Their 2012 Huntington Hill Rosé of Pinot gris was a little heavier than your normal white/rosé. The grapes had skin contact for 48 hours then went straight to neutral French oak barrels, giving it a supple mouth feel while still retaining a fierceness that I love in rosés.
Their 2009 Prismé Pinot noir blanc is amazing. If you are going to get a bottle of wine today, get that one. It spent 18 months in oak, has a butter finish, is crisp yet soft and structured and hard to describe beyond praise. It’s not your typical hot 09 wine, and it doesn’t smell or taste like a Pinot noir. The gentleman pouring for me mentioned it was creamy, almost like a California Chardonnay, except I think it’s more subtle than that.
We moved on to two Pinot noirs; a 2010 Winemaker’s Selection Pinot noir, which is a Willamette Valley blend that focuses on acid. Their winemaking philosophy is good acid low alcohol, which shows quite well in this wine. Although it isn’t my favorite, it should age well. I learned that agability of wines depends on acid, tannins, alcohol and residual sugar — this wine has the acid.

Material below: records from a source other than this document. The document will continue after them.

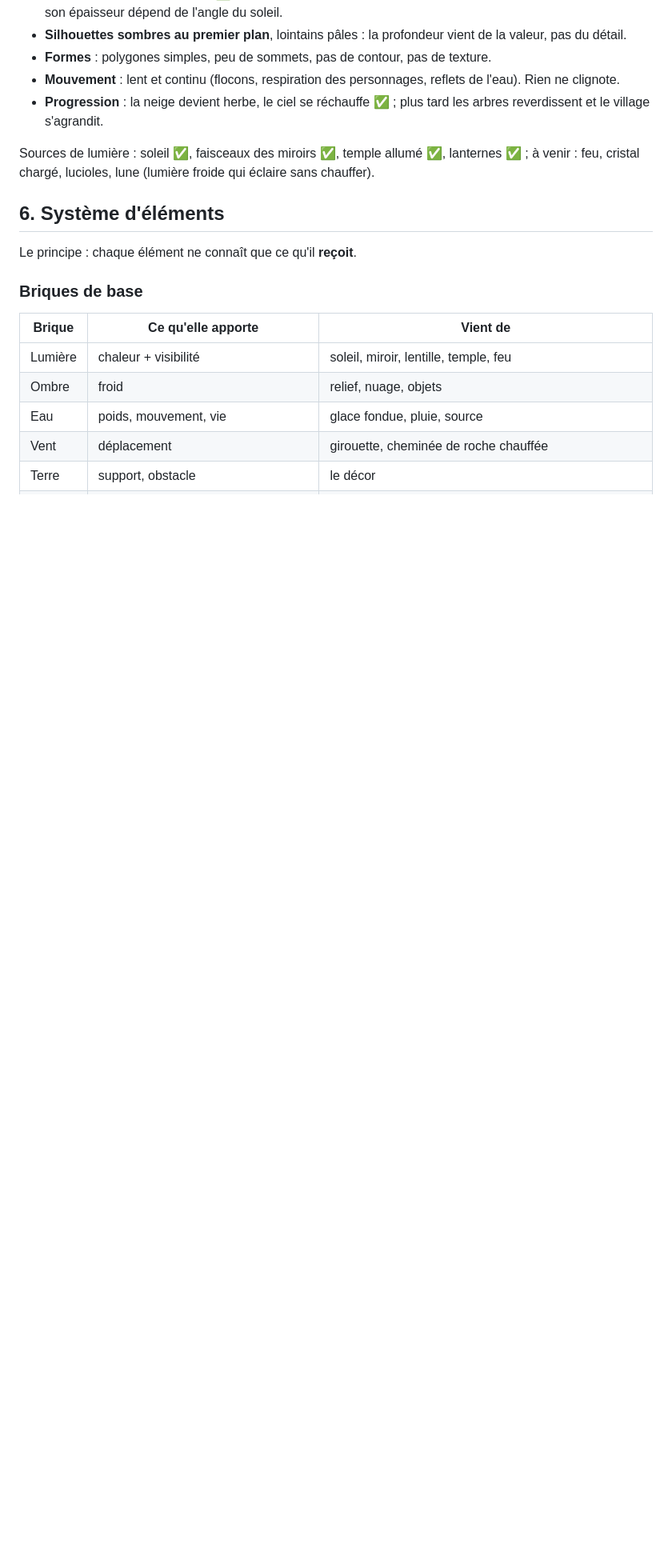
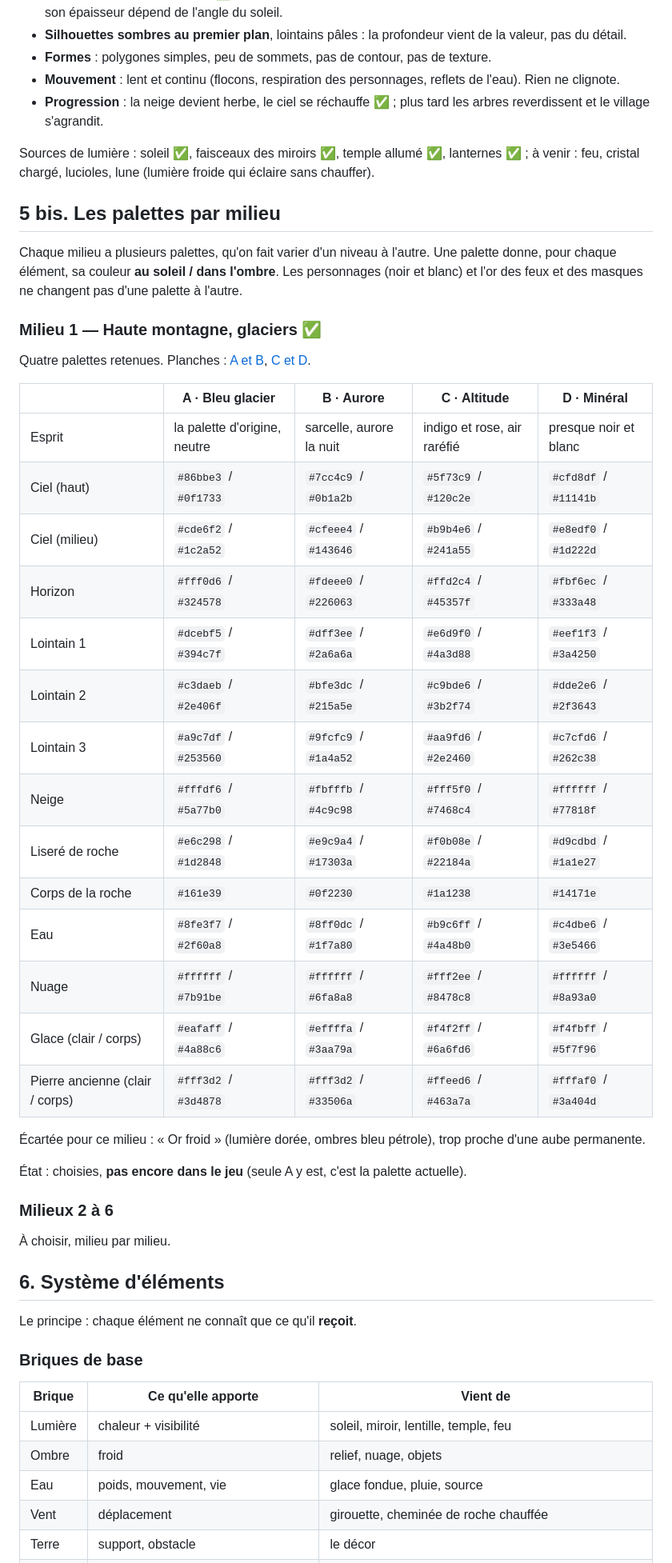
Before and after one commit to labarthejulien1-bit/Equinox, a Markdown page: docs/GAME_DESIGN.md, the part around the change. Shown at 80% size. Drawn GitHub-style; blank space fills up the shorter version.

Commit message:
Palettes de la haute montagne : quatre retenues, avec leurs couleurs
Co-Authored-By: Claude Fable 5.2 <noreply@anthropic.com>
Claude-Session: https://claude.ai/code/session_013FWbEzQzHW1yocYSNgff6r

```diff
--- a/docs/GAME_DESIGN.md
+++ b/docs/GAME_DESIGN.md
@@ -141,6 +141,45 @@ Prune (silhouettes, économie de moyens).
 Sources de lumière : soleil ✅, faisceaux des miroirs ✅, temple allumé ✅,
 lanternes ✅ ; à venir : feu, cristal chargé, lucioles, lune (lumière froide
 qui éclaire sans chauffer).
+
+## 5 bis. Les palettes par milieu
+
+Chaque milieu a plusieurs palettes, qu'on fait varier d'un niveau à l'autre.
+Une palette donne, pour chaque élément, sa couleur **au soleil / dans
+l'ombre**. Les personnages (noir et blanc) et l'or des feux et des masques
+ne changent pas d'une palette à l'autre.
+
+### Milieu 1 — Haute montagne, glaciers ✅
+
+Quatre palettes retenues. Planches :
+[A et B](images/palettes-montagne-A-B.jpg), [C et D](images/palettes-montagne-C-D.jpg).
+
+| | A · Bleu glacier | B · Aurore | C · Altitude | D · Minéral |
+| --- | --- | --- | --- | --- |
+| Esprit | la palette d'origine, neutre | sarcelle, aurore la nuit | indigo et rose, air raréfié | presque noir et blanc |
+| Ciel (haut) | `#86bbe3` / `#0f1733` | `#7cc4c9` / `#0b1a2b` | `#5f73c9` / `#120c2e` | `#cfd8df` / `#11141b` |
+| Ciel (milieu) | `#cde6f2` / `#1c2a52` | `#cfeee4` / `#143646` | `#b9b4e6` / `#241a55` | `#e8edf0` / `#1d222d` |
+| Horizon | `#fff0d6` / `#324578` | `#fdeee0` / `#226063` | `#ffd2c4` / `#45357f` | `#fbf6ec` / `#333a48` |
+| Lointain 1 | `#dcebf5` / `#394c7f` | `#dff3ee` / `#2a6a6a` | `#e6d9f0` / `#4a3d88` | `#eef1f3` / `#3a4250` |
+| Lointain 2 | `#c3daeb` / `#2e406f` | `#bfe3dc` / `#215a5e` | `#c9bde6` / `#3b2f74` | `#dde2e6` / `#2f3643` |
+| Lointain 3 | `#a9c7df` / `#253560` | `#9fcfc9` / `#1a4a52` | `#aa9fd6` / `#2e2460` | `#c7cfd6` / `#262c38` |
+| Neige | `#fffdf6` / `#5a77b0` | `#fbfffb` / `#4c9c98` | `#fff5f0` / `#7468c4` | `#ffffff` / `#77818f` |
+| Liseré de roche | `#e6c298` / `#1d2848` | `#e9c9a4` / `#17303a` | `#f0b08e` / `#22184a` | `#d9cdbd` / `#1a1e27` |
+| Corps de la roche | `#161e39` | `#0f2230` | `#1a1238` | `#14171e` |
+| Eau | `#8fe3f7` / `#2f60a8` | `#8ff0dc` / `#1f7a80` | `#b9c6ff` / `#4a48b0` | `#c4dbe6` / `#3e5466` |
+| Nuage | `#ffffff` / `#7b91be` | `#ffffff` / `#6fa8a8` | `#fff2ee` / `#8478c8` | `#ffffff` / `#8a93a0` |
+| Glace (clair / corps) | `#eafaff` / `#4a88c6` | `#effffa` / `#3aa79a` | `#f4f2ff` / `#6a6fd6` | `#f4fbff` / `#5f7f96` |
+| Pierre ancienne (clair / corps) | `#fff3d2` / `#3d4878` | `#fff3d2` / `#33506a` | `#ffeed6` / `#463a7a` | `#fffaf0` / `#3a404d` |
+
+Écartée pour ce milieu : « Or froid » (lumière dorée, ombres bleu pétrole),
+trop proche d'une aube permanente.
+
+État : choisies, **pas encore dans le jeu** (seule A y est, c'est la palette
+actuelle).
+
+### Milieux 2 à 6
+
+À choisir, milieu par milieu.
 
 ## 6. Système d'éléments
 
```
Also changed, not shown: docs/images/palettes-montagne-A-B.jpg (added), docs/images/palettes-montagne-C-D.jpg (added).
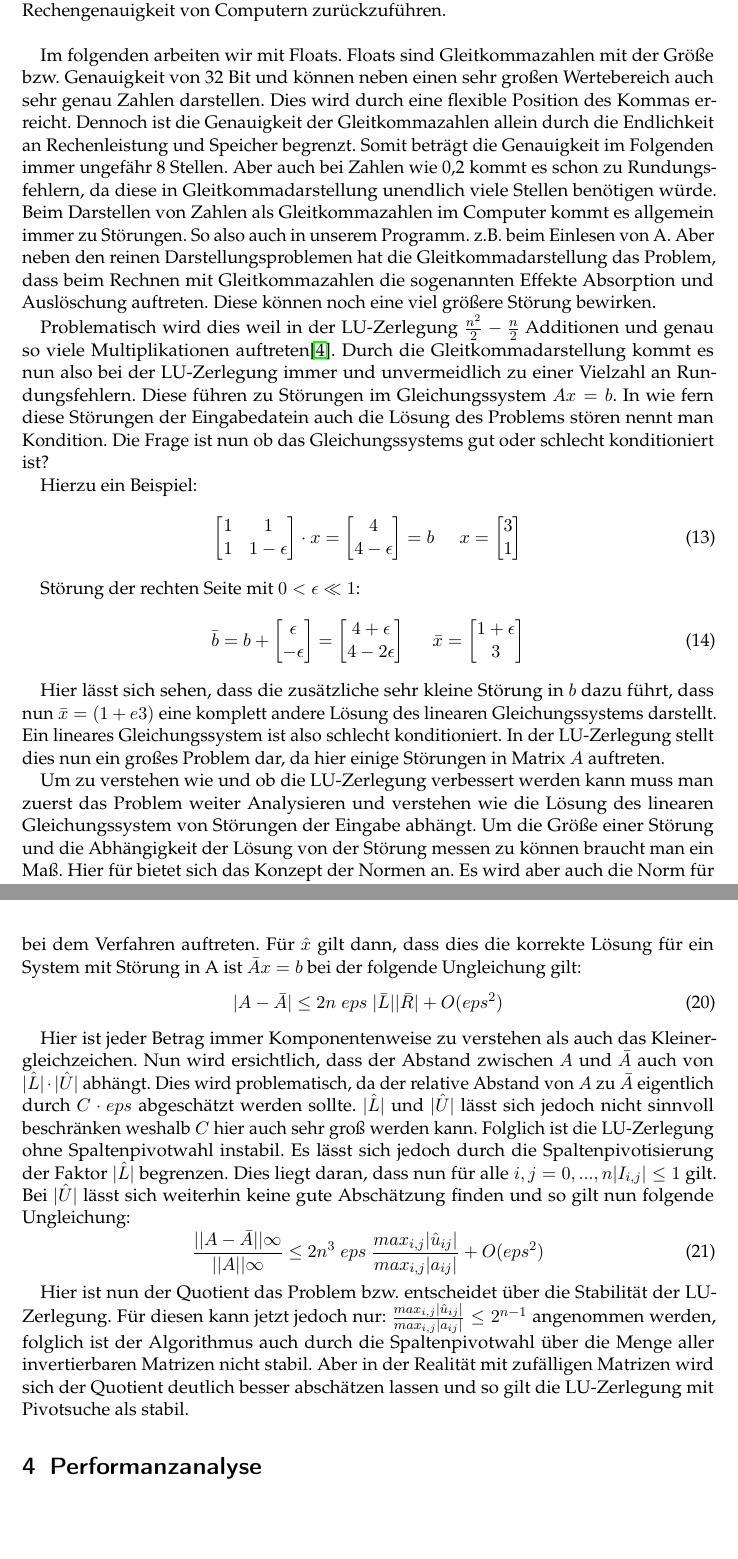
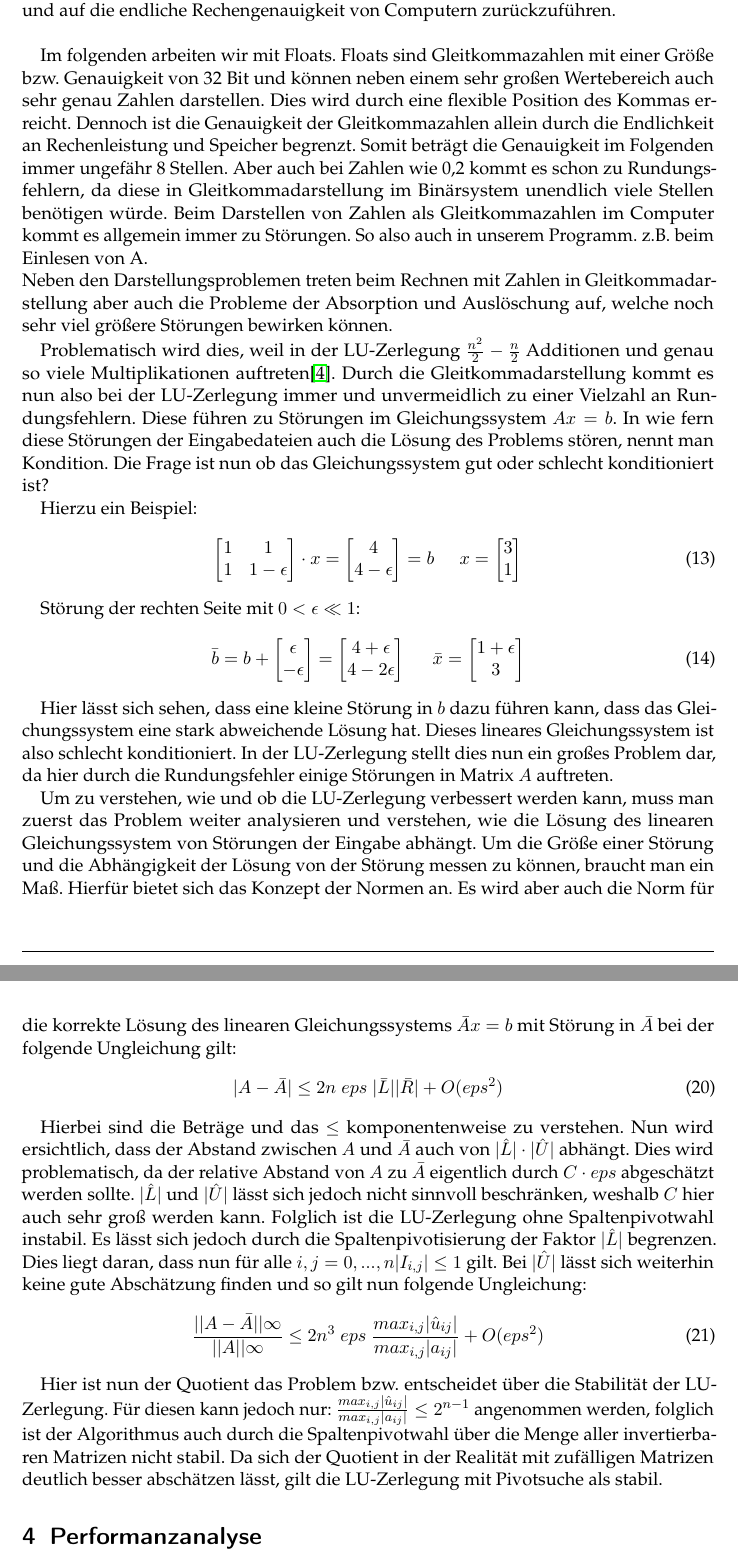
Before and after one commit to kandelak/ludecomposition, a LaTeX document (Ausarbeitung/Ausarbeitung.tex): two parts of pages 5 and 7 of 11, joined at a grey line, cut so that both start at the same text, the shorter picture padded with empty space. Compiled offline with pdfLaTeX.

Commit message:
„Ausarbeitung/Ausarbeitung.tex“ ändern
genauigkeit korregiert

```diff
--- a/Ausarbeitung/Ausarbeitung.tex
+++ b/Ausarbeitung/Ausarbeitung.tex
@@ -234,27 +234,27 @@ handelt es sich um einen instabilen Algorithmus und es kann zu komplett
 falschen Ergebnissen kommen. Das Problem der Genauigkeit ist auf die Kondition der
 Matrix A und auf die endliche Rechengenauigkeit von Computern zurückzuführen. \\
 
-Im folgenden arbeiten wir mit Floats. Floats sind Gleitkommazahlen mit der Größe
-bzw. Genauigkeit von 32 Bit und können neben einen sehr großen Wertebereich auch
+Im folgenden arbeiten wir mit Floats. Floats sind Gleitkommazahlen mit einer Größe
+bzw. Genauigkeit von 32 Bit und können neben einem sehr großen Wertebereich auch
 sehr genau Zahlen darstellen. Dies wird durch eine flexible Position des Kommas erreicht.
 Dennoch ist die Genauigkeit der Gleitkommazahlen allein durch die Endlichkeit an
 Rechenleistung und Speicher begrenzt. Somit beträgt die
 Genauigkeit im Folgenden immer ungefähr 8 Stellen. Aber auch bei Zahlen wie
-0,2 kommt es schon zu Rundungsfehlern, da diese in Gleitkommadarstellung unendlich
+0,2 kommt es schon zu Rundungsfehlern, da diese in Gleitkommadarstellung im Binärsystem unendlich
 viele Stellen benötigen würde. Beim Darstellen von Zahlen als Gleitkommazahlen im Computer
-kommt es allgemein immer zu Störungen. So also auch in unserem Programm. z.B. beim Einlesen von A.
-Aber neben den reinen Darstellungsproblemen hat die Gleitkommadarstellung das Problem, dass beim Rechnen mit
-Gleitkommazahlen die sogenannten Effekte Absorption und Auslöschung auftreten.
-Diese können noch eine viel größere Störung bewirken.
+kommt es allgemein immer zu Störungen. So also auch in unserem Programm. z.B. beim Einlesen von A.\\
+Neben den Darstellungsproblemen treten beim Rechnen mit Zahlen in Gleitkommadarstellung aber auch
+die Probleme der Absorption und Auslöschung auf, welche noch sehr viel größere Störungen bewirken können.
 
-Problematisch wird dies weil in der LU-Zerlegung $\frac{n^2}{2} - \frac{n}{2} $
+Problematisch wird dies, weil in der LU-Zerlegung $\frac{n^2}{2} - \frac{n}{2} $
 Additionen und genau so viele Multiplikationen auftreten\cite{LUGenauigkeit}.
 Durch die Gleitkommadarstellung kommt es nun also bei der LU-Zerlegung immer und
 unvermeidlich zu einer Vielzahl an Rundungsfehlern. Diese führen zu Störungen im Gleichungssystem $Ax=b$.
-In wie fern diese Störungen der Eingabedatein auch die Lösung des Problems stören nennt man Kondition.
-Die Frage ist nun ob das Gleichungssystems gut oder schlecht konditioniert ist?
+In wie fern diese Störungen der Eingabedateien auch die Lösung des Problems stören, nennt man Kondition.
+Die Frage ist nun ob das Gleichungssystem gut oder schlecht konditioniert ist?
 
 Hierzu ein Beispiel:
+%%%%%%% (13) %%%%%%%%%
   \begin{equation}
     \label{absBeis}
     \begin{bmatrix}
@@ -294,15 +295,15 @@ Störung der rechten Seite mit $ 0 < \epsilon \ll 1$:
     \end{bmatrix}
   \end{equation}
 
-Hier lässt sich sehen, dass die zusätzliche sehr kleine Störung in $b$ dazu führt,
-dass nun $\bar{x} = ( 1+e 3)$ eine komplett andere Lösung des linearen Gleichungssystems darstellt.
-Ein lineares Gleichungssystem ist also schlecht konditioniert. In der LU-Zerlegung stellt dies nun ein großes
-Problem dar, da hier einige Störungen in Matrix $A$ auftreten.
+Hier lässt sich sehen, dass eine kleine Störung in $b$ dazu führen kann,
+dass das Gleichungssystem eine stark abweichende Lösung hat.
+Dieses lineares Gleichungssystem ist also schlecht konditioniert. In der LU-Zerlegung stellt dies nun ein großes
+Problem dar, da hier durch die Rundungsfehler einige Störungen in Matrix $A$ auftreten.
 
-Um zu verstehen wie und ob die LU-Zerlegung verbessert werden kann muss man
-zuerst das Problem weiter Analysieren und verstehen wie die Lösung des linearen
+Um zu verstehen, wie und ob die LU-Zerlegung verbessert werden kann, muss man
+zuerst das Problem weiter analysieren und verstehen, wie die Lösung des linearen
 Gleichungssystem von Störungen der Eingabe abhängt.
 Um die Größe einer Störung und die Abhängigkeit der Lösung von der Störung messen zu
-können braucht man ein Maß. Hier für bietet sich das Konzept der Normen an. Es wird aber
+können, braucht man ein Maß. Hierfür bietet sich das Konzept der Normen an. Es wird aber
 auch die Norm für Matrizen benötigt, diese nennt man die zugehörige Matrizen Norm,
 welche wie folgt definiert ist: \\
@@ -350,40 +354,40 @@ Stabil ist ein Algorithmus, wenn er bei der Störung der Eingabedaten nur einen
 der in der selben Größenordnung liegt wie der unvermeidbare relative Fehler des Problems an sich.
 Allgemein heißt ein Algorithmus stabil im Sinne der Rückwärtsanalyse,
 falls $\hat{x}$ die exakte Lösung von $\hat{A}x = b$ ist mit
+%%%%%%% (19) %%%%%%%%% (Stabilität)
   \begin{equation}
     \label{norm}
     \frac{|| A - \bar{A}||}{||A||} \leq C \; eps \;\; \;\;\;\;\;\;\;\;  \frac{|| b - \bar{b}||}{||b||} \leq C \; eps
   \end{equation}
 
 mit einem nicht all zu großem $C$, wobei $eps$ für die Maschinengenauigkeit steht.
-Die LU-Zerlegung ermittelt nun selbst wenn die Eingabe ohne
-Rundungsfehler erfolgt, heißt $A$ und $b$ bestehen aus Gleitkommazahlen, $\hat{L}$ und $\hat{U}$ mit
-$\hat{x}$ als Ergebnis, da Rundungsfehler bei dem Verfahren auftreten. Für $\hat{x}$ gilt
-dann, dass dies die korrekte Lösung für ein System mit Störung in A ist $\bar{A}x=b$ bei der
-folgende Ungleichung gilt:
+Die LU-Zerlegung ermittelt nun, selbst wenn die Eingabe ohne Rundungsfehler erfolgt, $\hat{L}$ und $\hat{U}$ mit
+$\hat{x}$ als Ergebnis, da Rundungsfehler bei dem Verfahren auftreten. $\hat{x}$ ist dann die
+korrekte Lösung des linearen Gleichungssystems $\bar{A}x=b$ mit Störung in $\bar{A}$ bei der folgende Ungleichung gilt:
   \begin{equation}
     \label{eg3}
     |A - \bar{A}| \leq 2n \; eps \; |\bar{L}||\bar{R}| + O(eps^2)
   \end{equation}
 
-Hier ist jeder Betrag immer Komponentenweise zu verstehen als auch das Kleinergleichzeichen.										% was willst du damit sagen?
+Hierbei sind die Beträge und das $\leq$ komponentenweise zu verstehen.
 Nun wird ersichtlich, dass der Abstand zwischen $A$ und $\bar{A}$ auch von $|\hat{L}| \cdot |\hat{U}|$
 abhängt. Dies wird problematisch, da der relative Abstand von $A$ zu $\bar{A}$ eigentlich durch
 $C\cdot eps$ abgeschätzt werden sollte. $|\hat{L}|$ und $|\hat{U}|$ lässt sich jedoch nicht sinnvoll
-beschränken weshalb $C$ hier auch sehr groß werden kann.
+beschränken, weshalb $C$ hier auch sehr groß werden kann.
 Folglich ist die LU-Zerlegung ohne Spaltenpivotwahl instabil. Es lässt sich jedoch durch die Spaltenpivotisierung
 der Faktor $|\hat{L}|$  begrenzen. Dies liegt daran, dass nun für alle $i,j = 0,...,n |I_{i,j}| \leq 1$ gilt.
 Bei $|\hat{U}|$ lässt sich weiterhin keine gute Abschätzung finden und so gilt nun folgende Ungleichung:
+%%%%%%% (21) %%%%%%%%%
   \begin{equation}
     \label{eg3}
     \frac{||A - \bar{A}||\infty}{||A||\infty} \leq 2n^3 \; eps \;\frac{max_{i,j}| \hat{u}_{ij}|}{max_{i,j}|a_{ij}|} + O(eps^2)
   \end{equation}
 
 Hier ist nun der Quotient das Problem bzw. entscheidet über die Stabilität der LU-
-Zerlegung. Für diesen kann jetzt jedoch nur: $\frac{max_{i,j}| \hat{u}_{ij}|}{max_{i,j}|a_{ij}|} \leq 2^{n-1}$ angenommen
+Zerlegung. Für diesen kann jedoch nur: $\frac{max_{i,j}| \hat{u}_{ij}|}{max_{i,j}|a_{ij}|} \leq 2^{n-1}$ angenommen
 werden, folglich ist der Algorithmus auch durch die Spaltenpivotwahl über die Menge
-aller invertierbaren Matrizen nicht stabil. Aber in der Realität mit zufälligen Matrizen wird
-sich der Quotient deutlich besser abschätzen lassen und so gilt die LU-Zerlegung mit Pivotsuche als stabil.
+aller invertierbaren Matrizen nicht stabil. Da sich der Quotient in der Realität mit zufälligen Matrizen deutlich
+besser abschätzen lässt, gilt die LU-Zerlegung mit Pivotsuche als stabil.
 
 
 
```
Also changed, not shown: Ausarbeitung/Ausarbeitung.tex (30 more changed lines).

The second Pinot noir we tasted was a 2010 Twelve Oaks Estate Pinot noir, which had great acid–better balanced than the Winemaker’s Selection and a nice blackberry nose to create an elegant single vineyard rendition of Pinot noir.
Finally, I moved on to the 2010 Syrah, which is such a dark dark dark wine that it left my glass purple. It has plum notes and a little bit of complexity but lacking on the finish; I want to call it a two-layered wine. Great for a big red. They actually discontinued their Syrah, making their last vintage in 2012, but they are still buying the fruit to create a red dessert blend.
Their hours vary by season. In January and February, they are open Friday to Sunday from 10 a.m. to 4:45 p.m. with the other days by appointment. From March to December, they are open daily from 10 a.m. to 4:45 p.m
Visit them at 6580 NE Mineral Springs Road, Carlton, OR 97111 (and check out their website for directions–it can get a little confusing)